=== Section Start ===

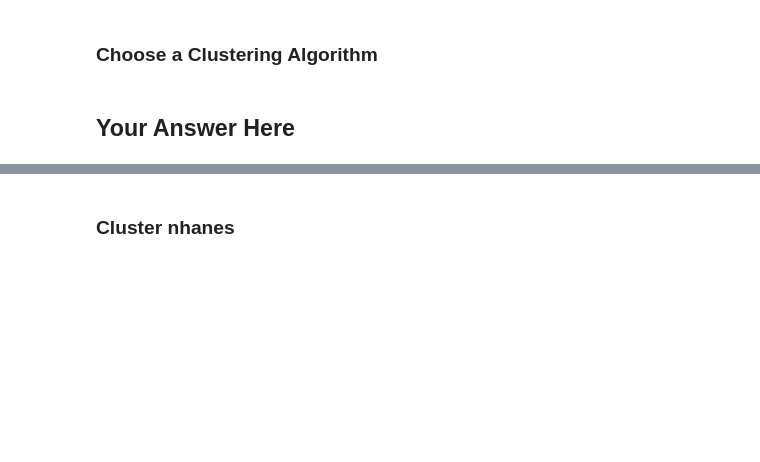
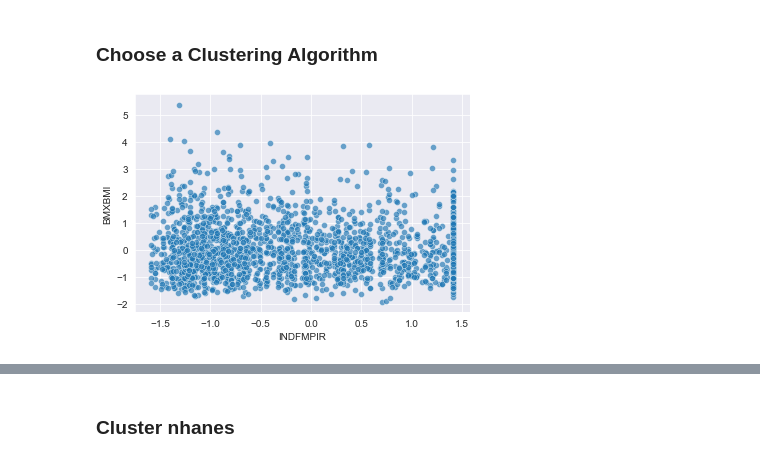
Before and after one commit to vqsierra/CSS_Project4_Team7_Fall2021, a Jupyter notebook: Project 4.ipynb, the cells around one changed output, grey strips where cells are left out. Cells and saved outputs as stored; diff of their text form; code cells hidden in the pictures; blank space fills up the shorter version.

```diff
--- a/Project 4.ipynb
+++ b/Project 4.ipynb
@@ -174,5 +174,10 @@ plt.show()
 - Retrain the clustering algorithm, but this time use your PCA results instead of the original dataframe. Plot the clusters on top of the 2D PCA scatterplot from the previous step. Describe your results in 1-2 sentences.
 # %% [markdown]
 ### Choose a Clustering Algorithm
-# %% [markdown]
-## Your Answer Here
+# %%
+# exploratory visualization
+
+# visualize data distribution for BMI by income-poverty ratio
+ax = sns.scatterplot(data=nhanes_scaled, x="INDFMPIR", y="BMXBMI", palette="tab10", alpha=0.65)
+# %% [output]
+[figure, added]
```
Also changed, not shown: parts of 22 cells of this notebook.
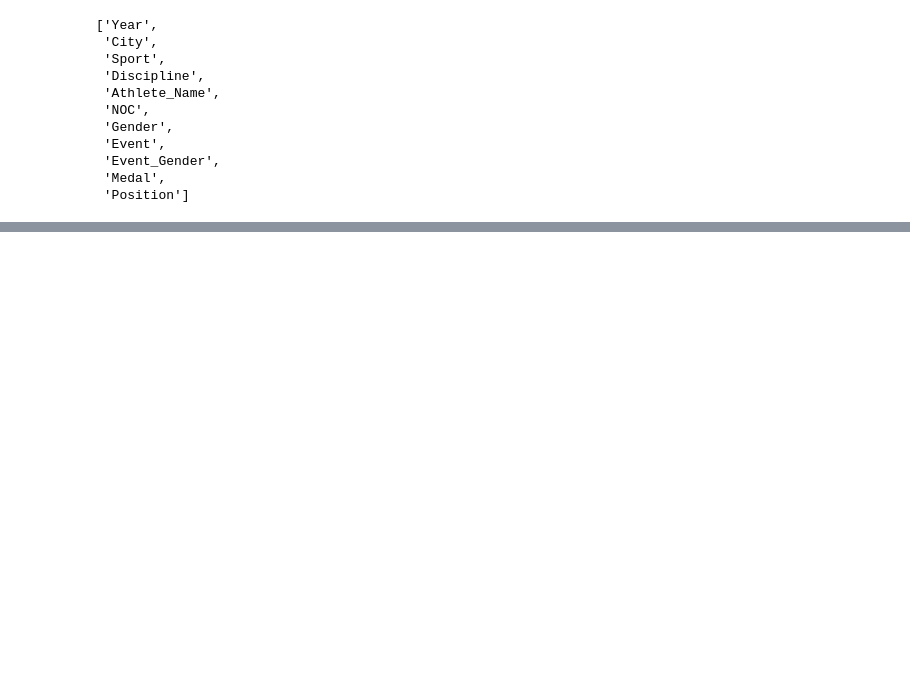
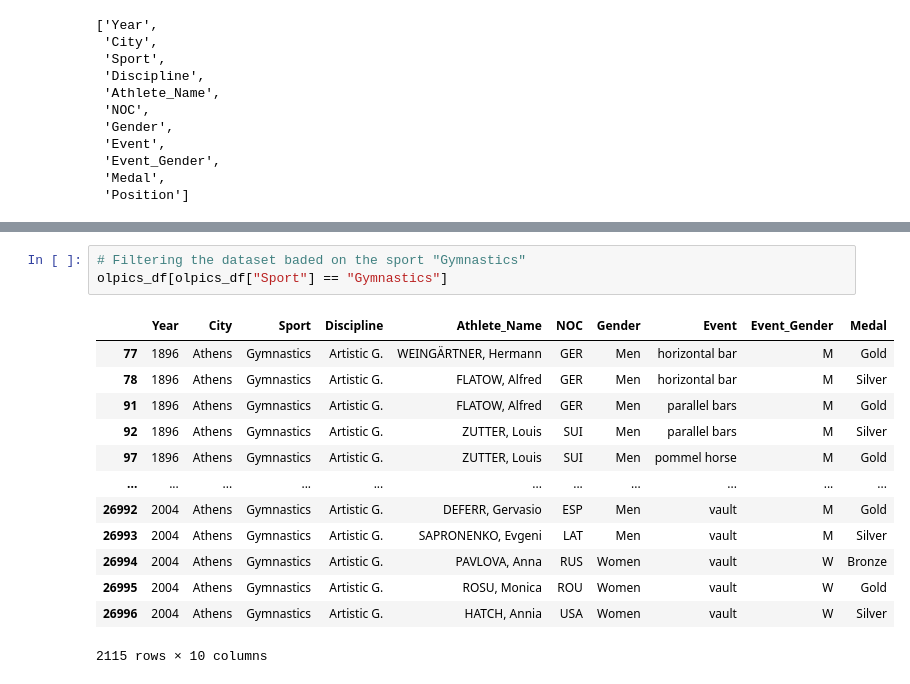
Before and after one commit to Wambaforestin/learning-python, a Jupyter notebook: python_libraries/learning_pandas2.0.ipynb, the cells around one changed output, grey strips where cells are left out. Saved outputs shown, nothing was run; the diff lists cells and outputs as text; blank space fills up the shorter version.

```diff
--- a/python_libraries/learning_pandas2.0.ipynb
+++ b/python_libraries/learning_pandas2.0.ipynb
@@ -340,0 +388,17 @@ olpics_df.columns.to_list()
+# %%
+# Filtering the dataset baded on the sport "Gymnastics"
+olpics_df[olpics_df["Sport"] == "Gymnastics"]
+# %% [output]
+|  | Year | City | Sport | Discipline | Athlete_Name | NOC | Gender | Event | Event_Gender | Medal |
+| 77 | 1896 | Athens | Gymnastics | Artistic G. | WEINGÄRTNER, Hermann | GER | Men | horizontal bar | M | Gold |
+| 78 | 1896 | Athens | Gymnastics | Artistic G. | FLATOW, Alfred | GER | Men | horizontal bar | M | Silver |
+| 91 | 1896 | Athens | Gymnastics | Artistic G. | FLATOW, Alfred | GER | Men | parallel bars | M | Gold |
+| 92 | 1896 | Athens | Gymnastics | Artistic G. | ZUTTER, Louis | SUI | Men | parallel bars | M | Silver |
+| 97 | 1896 | Athens | Gymnastics | Artistic G. | ZUTTER, Louis | SUI | Men | pommel horse | M | Gold |
+| ... | ... | ... | ... | ... | ... | ... | ... | ... | ... | ... |
+| 26992 | 2004 | Athens | Gymnastics | Artistic G. | DEFERR, Gervasio | ESP | Men | vault | M | Gold |
+| 26993 | 2004 | Athens | Gymnastics | Artistic G. | SAPRONENKO, Evgeni | LAT | Men | vault | M | Silver |
+| 26994 | 2004 | Athens | Gymnastics | Artistic G. | PAVLOVA, Anna | RUS | Women | vault | W | Bronze |
+| 26995 | 2004 | Athens | Gymnastics | Artistic G. | ROSU, Monica | ROU | Women | vault | W | Gold |
+| 26996 | 2004 | Athens | Gymnastics | Artistic G. | HATCH, Annia | USA | Women | vault | W | Silver |
+2115 rows × 10 columns
```
Also changed, not shown: parts of 10 cells of this notebook.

=== Section End ===

__What you have to do__
In the material above, how many lines hold the string "vault"? Give the number and nothing else.

__Solution__
5